Last month, Shae and I purchased a 8.5′ x 20′ trailer from Life Elevated Trailers down in Springville, Utah. I took these pictures back when we first got it, but I only just got around to uploading them now. Aside from loading it up with some of our stuff for the big move, it’s exactly the same still and will be until we start working on it up in Washington.
I like to call our trailer as it is now the “bones” because it was pre-built and we’re going to make modifications inside and out to build our tiny house.
One question Shae and I are often asked is why did we decide on building our home in a cargo trailer rather than building a typical tiny house like we originally planned?
At first I was opposed to building our home in a cargo trailer, not only because I think they are ugly compared to the unique and chic styles of what most people now envision tiny houses, but also because there wouldn’t be any loft space that is typically featured in the majority of tiny house designs. Living in a tiny house was already something Shae had to convince me was something I could do, and I originally only agreed to it since I thought it would add an interesting dimension to the artistic persona I try to portray as a writer.
We also stayed in the Kangablue at the Tiny House Hotel in Portland for our Honeymoon, and my experience in that tiny house changed my perspective on my ability to commit to minimalism and tiny living. Basically, I was sold on the lifestyle because of its simplicity–especially as someone who absolutely hates cleaning.
But, still, a cargo trailer was another giant leap for me. It wasn’t until Shae became enamored with van dwelling that I finally started opening my mind to possibly building our tiny house in a cargo trailer.
I drew the line at van dwelling.
With having Crohn’s Disease, a readily accessible toilet is something I cannot do without, yet the discreetness of van dwelling still appealed to me. As many people living in a tiny house know, a tiny house lives in a sort of gray area of legality–one built on a trailer gets away from minimum square footage required by building codes because it’s classified as an RV; however, in some neighborhoods it is still illegal to live in a tiny house. While Shae and I aren’t moving to an area where that is the case, we still wanted to keep our options open just in case we ever decided to move to another area where tiny houses are frowned upon.
Just like van dwelling can help people stay in areas without suspicion of someone actually living inside the vehicle, a cargo trailer will also help with that illusion. And that is why I changed my mind about living in one: I wouldn’t have to worry as much about us losing our ability to live in our home because of outside disapproval.
Shae, on the other hand, not only found the reason of discreetness appealing, but he also likes how a cargo trailer has been engineered and built to be moved frequently. He wants to keep all his options open for our future, and travelling is something that really appeals to him. If we are able to both get jobs working remotely, then there isn’t any reason why we couldn’t take some time to travel around North America.
He also likes how in the long run, the costs will be cheaper and the labor less.

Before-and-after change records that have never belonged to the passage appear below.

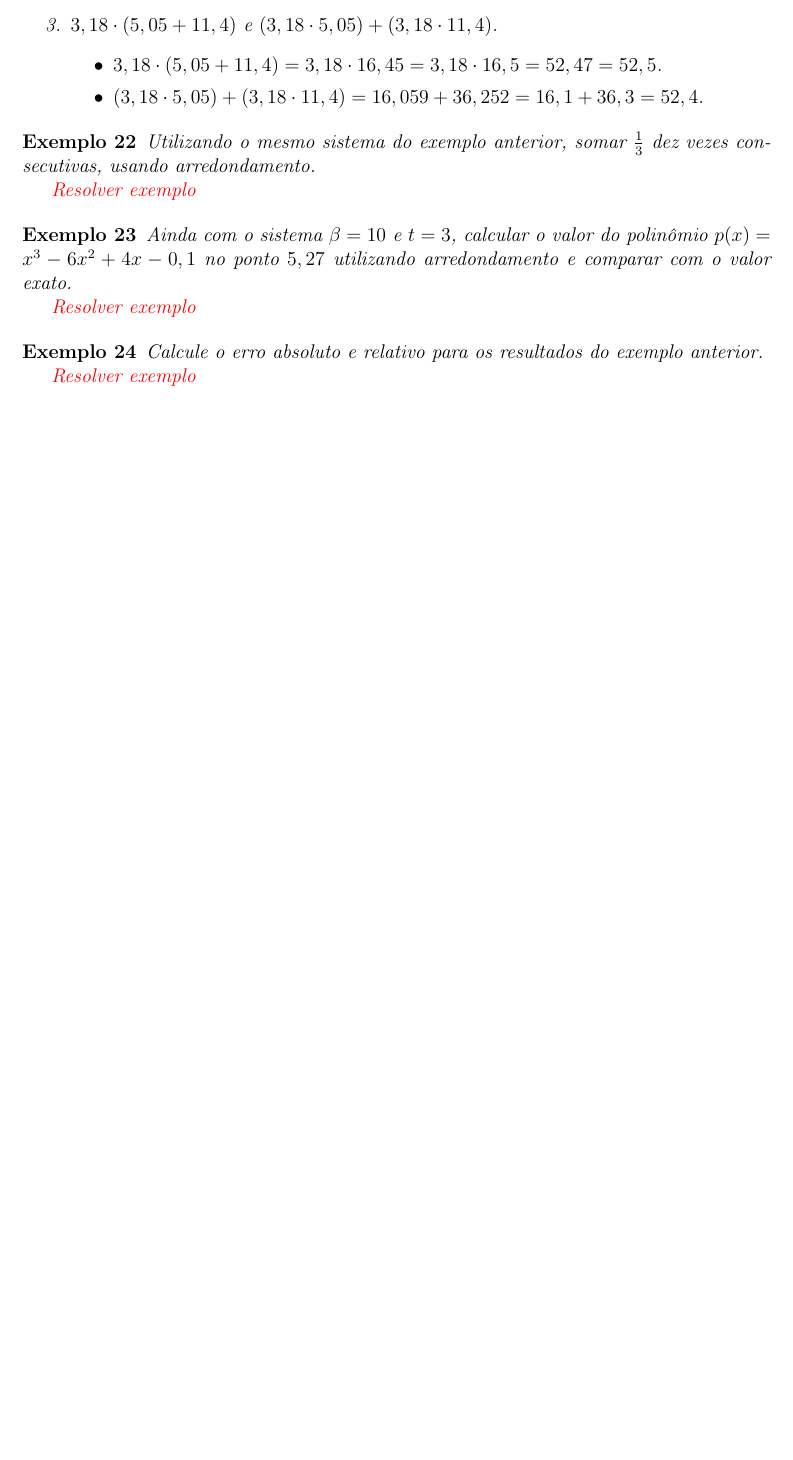
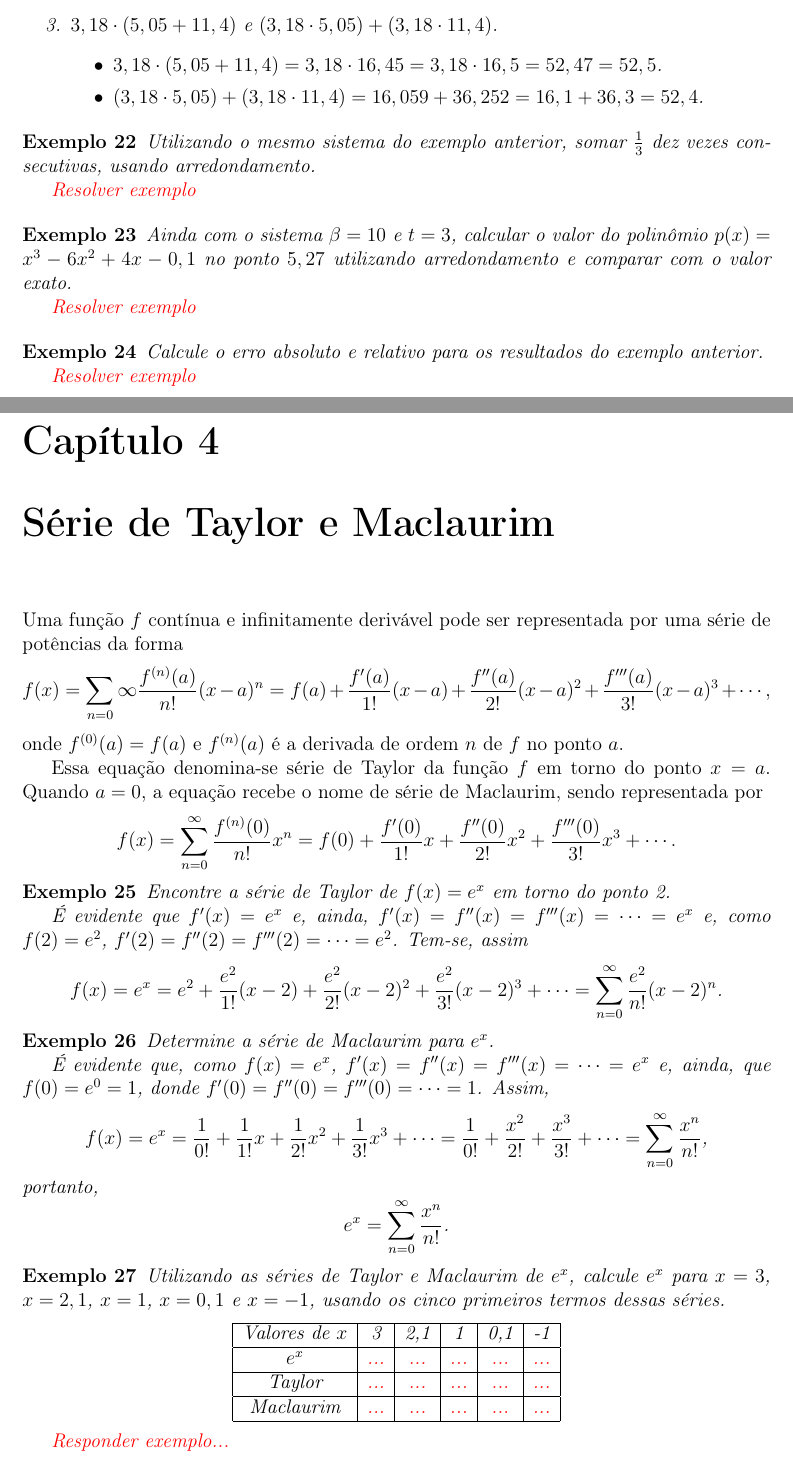
Before and after one commit to EduardoJM/anotacoes-matematica-aplicada, a LaTeX book (src/latex/notes.tex): part of page 15 of 15 before the commit and two parts of pages 15 and 17 of 17 after it, the two joined at a grey line, cut so that both start at the same text, the shorter picture padded with empty space. Compiled offline with pdfLaTeX.

Commit message:
Aula sobre série de Taylor e Maclaurim

```diff
--- a/src/latex/notes.tex
+++ b/src/latex/notes.tex
@@ -652,4 +652,96 @@ Considere uma máquina qualquer e uma série de operações aritméticas. Pelo f
 	\todo{Resolver exemplo}
 \end{example}
 
+\chapter{Série de Taylor e Maclaurim}
+
+Uma função $f$ contínua e infinitamente derivável pode ser representada por uma série de potências da forma
+$$
+    f(x)=
+        \sum_{n=0}{\infty} \frac{f^{(n)}(a)}{n!} (x-a)^n
+    =
+        f(a)
+        + \frac{f'(a)}{1!}(x-a)
+        + \frac{f''(a)}{2!}(x-a)^2
+        + \frac{f'''(a)}{3!}(x-a)^3
+        +\cdots
+        \text{,}
+$$
+onde $f^{(0)}(a)=f(a)$ e $f^{(n)}(a)$ é a derivada de ordem $n$ de $f$ no ponto $a$.
+
+Essa equação denomina-se série de Taylor da função $f$ em torno do ponto $x=a$. Quando $a=0$, a equação recebe o nome de série de Maclaurim, sendo representada por
+$$
+    f(x)=
+        \sum_{n=0}^{\infty} \frac{f^{(n)}(0)}{n!}x^n
+    =
+    f(0)
+    +\frac{f'(0)}{1!}x
+    +\frac{f''(0)}{2!}x^2
+    +\frac{f'''(0)}{3!}x^3
+    +\cdots
+    \text{.}
+$$
+
+\begin{example}
+    Encontre a série de Taylor de $f(x)=e^x$ em torno do ponto 2.
+
+    É evidente que $f'(x)=e^x$ e, ainda, $f'(x)=f''(x)=f'''(x)=\cdots=e^x$ e, como $f(2)=e^2$, $f'(2)=f''(2)=f'''(2)=\cdots=e^2$. Tem-se, assim
+    $$
+    f(x)=e^x=
+    e^2
+    +\frac{e^2}{1!}(x-2)
+    +\frac{e^2}{2!}(x-2)^2
+    +\frac{e^2}{3!}(x-2)^3
+    + \cdots
+    = \sum_{n=0}^{\infty} \frac{e^2}{n!}(x-2)^n
+    \text{.}
+    $$
+\end{example}
+
+\begin{example}
+    Determine a série de Maclaurim para $e^x$.
+
+    É evidente que, como $f(x)=e^x$, $f'(x)=f''(x)=f'''(x)=\cdots=e^x$ e, ainda, que $f(0)=e^0=1$, donde $f'(0)=f''(0)=f'''(0)=\cdots=1$. Assim,
+    $$
+        f(x)=e^x=
+        \frac{1}{0!}
+        +\frac{1}{1!}x
+        +\frac{1}{2!}x^2
+        +\frac{1}{3!}x^3
+        +\cdots
+        =
+        \frac{1}{0!}
+        +\frac{x^2}{2!}
+        +\frac{x^3}{3!}
+        +\cdots
+        =
+        \sum_{n=0}^{\infty}\frac{x^n}{n!}
+        \text{,}
+    $$
+    portanto,
+    $$
+        e^x=\sum_{n=0}^{\infty}\frac{x^n}{n!}
+        \text{.}
+    $$
+\end{example}
+
+\begin{example}
+    Utilizando as séries de Taylor e Maclaurim de $e^x$, calcule $e^x$ para $x=3$, $x=2,1$, $x=1$, $x=0,1$ e $x=-1$, usando os cinco primeiros termos dessas séries.
+
+	\begin{center}
+    	\begin{tabular}{|c|c|c|c|c|c|}
+	    	\hline
+        	Valores de $x$ & 3 & 2,1 & 1 & 0,1 & -1\\
+    	    \hline
+	        $e^x$ & {\color{red}...} & {\color{red}...} & {\color{red}...} & {\color{red}...} & {\color{red}...}\\
+        	\hline
+    	    Taylor & {\color{red}...} & {\color{red}...} & {\color{red}...} & {\color{red}...} & {\color{red}...}\\
+        	\hline
+	        Maclaurim & {\color{red}...} & {\color{red}...} & {\color{red}...} & {\color{red}...} & {\color{red}...}\\
+    	    \hline
+	    \end{tabular}
+	\end{center}
+
+	\todo{Responder exemplo...}
+\end{example}
+
 \end{document}
```
Also changed, not shown: 1 other file.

He still likes the idea of van dwelling and watches videos about it on YouTube all the time. While he has been able to persuade me not only to live in a tiny house, but a cargo trailer, I know I’ll never want to live in a van. I did give him permission to live in a van if I die before him, though. But until then, a tiny home in a cargo trailer is what we will be calling home in the near future.
Christine also has a personal blog where she shares her writing and her life experiences as a writer and artist. Feel free to check it out here.